The world population crossed the 7 billion threshold in 2011 and should reach 11.3 billion in 2100, according to the United Nations Population Fund. Today, Least Developed Countries (LDCs) account only for 13% of the world's population, but they should equate the population of the more developed countries by 2030 and continue growing until 2100. African countries will carry the biggest share of this growth, particularly due to sustained population growth in Sub-Saharan Africa. Meanwhile, population of industrialized countries is plateauing and that from other developing countries will stabilise after reaching a maximum in 2070. This global picture makes clear that the evolution of demography and its multiple consequences is indeed one of the greatest challenges for development cooperation.

Both mortality and fertility indicators set Sub-Saharan Africa apart. It has the highest fertility rates with an average of 5.1 children per woman in 2010-5 (compared to a world average of 2.5 children) and the lowest life expectancy at birth at 59.2 years (world average is 71.6 years). In light of these developments, within the next 15 years some 375 million youth in Sub-Saharan Africa will reach employment age with very low perspectives to be integrated into the labour market.

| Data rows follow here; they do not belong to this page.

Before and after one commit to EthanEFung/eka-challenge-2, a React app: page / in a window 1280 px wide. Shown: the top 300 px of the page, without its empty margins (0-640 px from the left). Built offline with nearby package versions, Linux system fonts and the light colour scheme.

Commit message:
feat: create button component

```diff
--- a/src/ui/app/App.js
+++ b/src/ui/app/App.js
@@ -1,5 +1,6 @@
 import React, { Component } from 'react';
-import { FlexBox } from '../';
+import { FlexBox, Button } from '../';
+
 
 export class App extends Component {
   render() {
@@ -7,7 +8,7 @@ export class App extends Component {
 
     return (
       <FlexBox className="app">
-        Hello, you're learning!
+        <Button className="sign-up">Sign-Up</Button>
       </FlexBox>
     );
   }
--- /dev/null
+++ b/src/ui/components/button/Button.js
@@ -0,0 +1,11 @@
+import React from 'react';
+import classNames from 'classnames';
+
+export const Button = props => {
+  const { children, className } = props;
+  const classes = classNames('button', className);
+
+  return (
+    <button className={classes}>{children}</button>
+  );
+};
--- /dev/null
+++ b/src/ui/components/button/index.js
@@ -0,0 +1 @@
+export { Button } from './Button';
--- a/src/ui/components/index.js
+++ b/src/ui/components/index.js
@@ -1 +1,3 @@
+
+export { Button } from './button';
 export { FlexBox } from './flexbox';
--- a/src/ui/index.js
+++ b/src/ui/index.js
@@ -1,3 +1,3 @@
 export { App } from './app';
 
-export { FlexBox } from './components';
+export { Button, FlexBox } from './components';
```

This raises multiple challenges, from those related to high dependency burdens and the shortage of resources to invest in human capital, to the risk of political instability. Yet, as shown by the East Asia's experience, a growing share of working adults in the population may be of great benefit if they can find productive employment and thereby raise labour productivity and increase real income. Better harnessing demographic dividends in Africa implies to put in place the necessary adjustments to turn demographic trends into development opportunities.

Many countries with rapidly growing populations are threatened by hunger or deforestation; others are struggling with conflict or political instability. Fragile states are typically countries where the population growth is the fastest in the world. While progress is not precluded, population growth in these countries is a challenge multiplier. In terms of food security, hunger and malnutrition, while significant progress has been made in reducing global hunger, most of the progress has occurred in countries with relatively low fertility rates. Where fertility rates remain high, the battle against hunger has yet to be won.

Biodiversity loss, deforestation and land erosion are specific long-term consequences of over-exploitation that are intimately connected to demographic pressure. Investments in sustainable agriculture, water conservation, habitat preservation and reforestation are crucial to boost food security, preserve biophysical resources and increase resilience to climate change, conflict and other threats associated with demographic growth. In these countries, an evermore refined understanding of the potential impact of demographic pressure is crucial to design adequate policies and anticipate responses.

Related sessions

Demography and development
auditorium A1
8 June
09:00 to 10:30
Demography and development
debate D5
7 June
09:30 to 10:45
Demography and development
debate D1
8 June
10:45 to 12:00
Demography and development
debate D5
8 June
13:30 to 14:45
Demography and development
debate D4
8 June
15:15 to 16:30
Demography and development
project S1
7 June
18:00 to 19:15
Demography and development
stand
Demography and development
performance Cinémobile
Demography and development
exhibition